The current financial crisis in one of the EU's outposts, Cyprus, clearly exemplifies and demonstrates some undeniable negotiating truths.
Try to ensure that you get as close to the decision-maker(s) as
In the meantime, talks continue. Cyprus's finance minister is in Moscow to seek help from Russia. Michalis Sarris, Cyprus's finance minister said after talks with Russian finance minister Anton Siluanov, "there were no offers, nothing concrete," but he added, "we are happy with a good beginning."
Cypriot President Nicos Anastasiades is holding the emergency meeting of party leaders and the central bank governor in Nicosia to "examine alternative plans to address the situation that may arise following... the parliamentary vote", his office said. Mr Anastasiades, who was elected to the presidency on 24 February, will also hold a cabinet meeting and talks with the European Union, European Central Bank and International Monetary Fund (IMF). Bank mergers, a bond issue, and more Russian funding are possible other options.
The good news, from a negotiating perspective is that people are still talking and still looking for negotiated solutions. The bad news is that negotiating involves concessions which, in turn, involve costs. Who pays and how much - these would seem to be the burning questions! The alternative - no deal at all - does not bear thinking about.
About the author:

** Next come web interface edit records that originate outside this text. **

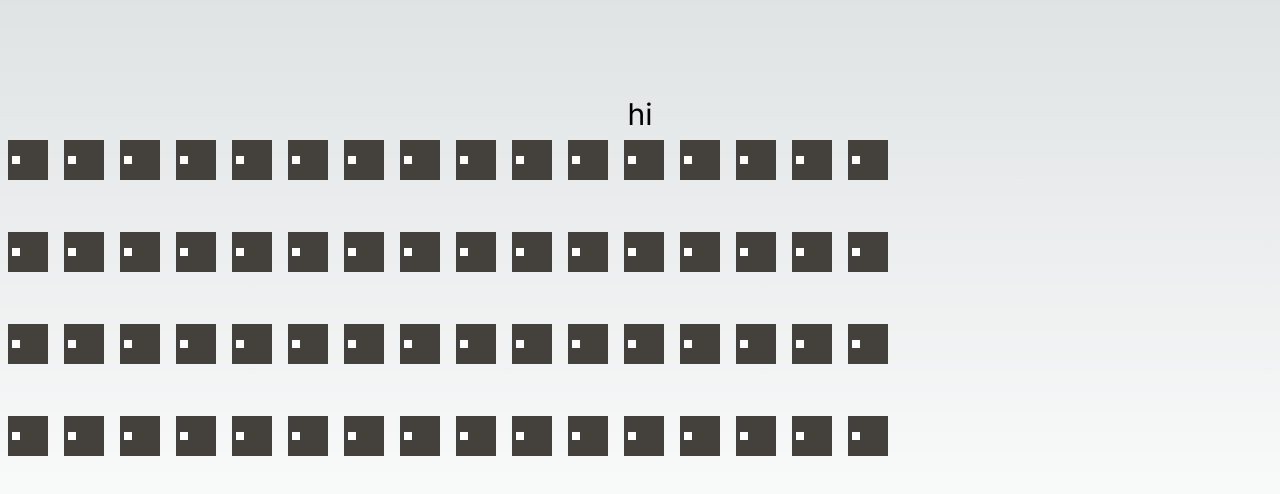
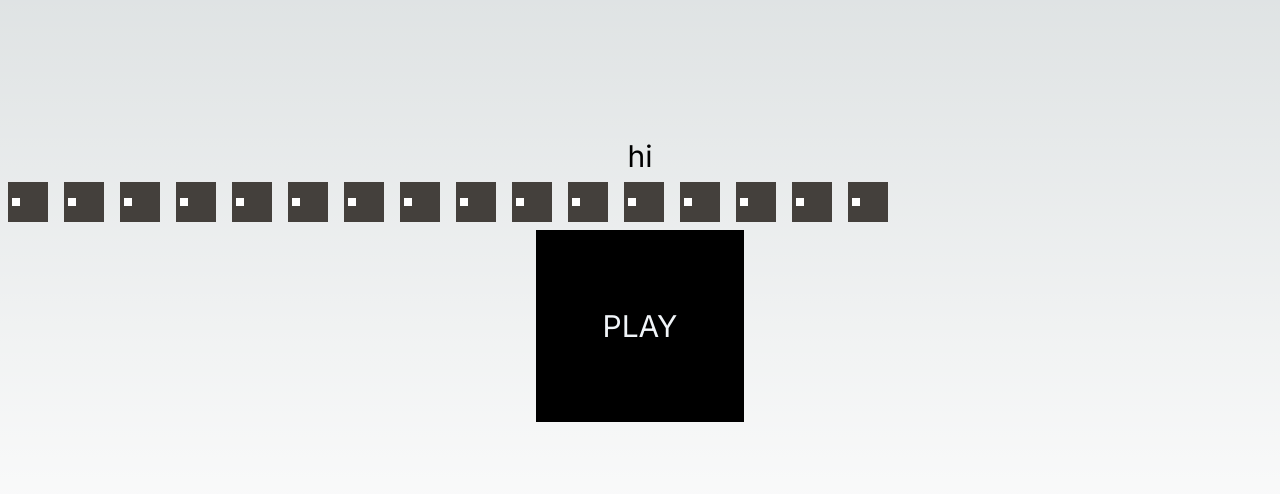
Before and after one commit to Tobias112358/daw-site, a Next.js app: page /beat-maker in a window 1280 px wide. Shown: the part 184-678 px from the top of the page. Built offline with nearby package versions, Linux system fonts and the light colour scheme.

Commit message:
beat-maker plays a kick on loop.

```diff
--- a/app/beat-maker/page.tsx
+++ b/app/beat-maker/page.tsx
@@ -1,4 +1,5 @@
 'use client';
+import { ST } from 'next/dist/shared/lib/utils';
 import React, { useState, useEffect } from 'react';
 
 const Step = (props:any) => {
@@ -27,15 +28,43 @@ const Kick = (props:any) => {
     )
 }
 
+const StartSequence = (props: any) => {
+    return(
+        <div>
+            <input type="button" className='bg-black w-52 h-48 text-slate-100' value="PLAY" onClick={() => {
+                props.setSequenceOn(!props.sequenceOn)
+                }} />
+        </div>
+    )
+}
+
+
+
 export default function BeatMaker(props:any) {
 
     const [inputs, setInputs] = useState<MIDIInputMap>();
+    const [sequenceStep, setSequenceStep] = useState<number>(0);
+    const [sequenceOn, setSequenceOn] = useState<boolean>(false);
+    const [audioFile, setAudioFile] = useState<any>(new Audio("/Kick.wav"));
 
     useEffect(() => {
         navigator.requestMIDIAccess().then((access) => {
             setInputs(access.inputs);
         });
     }, []);
+
+    useEffect(() => {
+        Sequence();
+    }, [sequenceOn]);
+
+    const Sequence = async () => {
+        if(sequenceOn) {
+            audioFile.play();
+            await new Promise(r => setTimeout(r, (30)));
+            setSequenceStep(sequenceStep+1)
+            Sequence();
+        }
+    }
 
     useEffect(() => {
 
@@ -55,12 +84,7 @@ export default function BeatMaker(props:any) {
                 hi
             </div>
             <Kick />
-            <br />
-            <Kick />
-            <br />
-            <Kick />
-            <br />
-            <Kick />
+            <StartSequence setSequenceOn={setSequenceOn} sequenceOn={sequenceOn} />
         </div>
     );
 }
```
Also changed, not shown: 1 other file (tests, documents, lock files or other folders).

I come from a sales background, firstly selling brands like Del Monte, Campbell’s and Nabisco to the grocery trade, then working in the hotel business, selling and marketing top-end brands like Gleneagles Hotel and the St Andrews Old Course Hotel to an international market.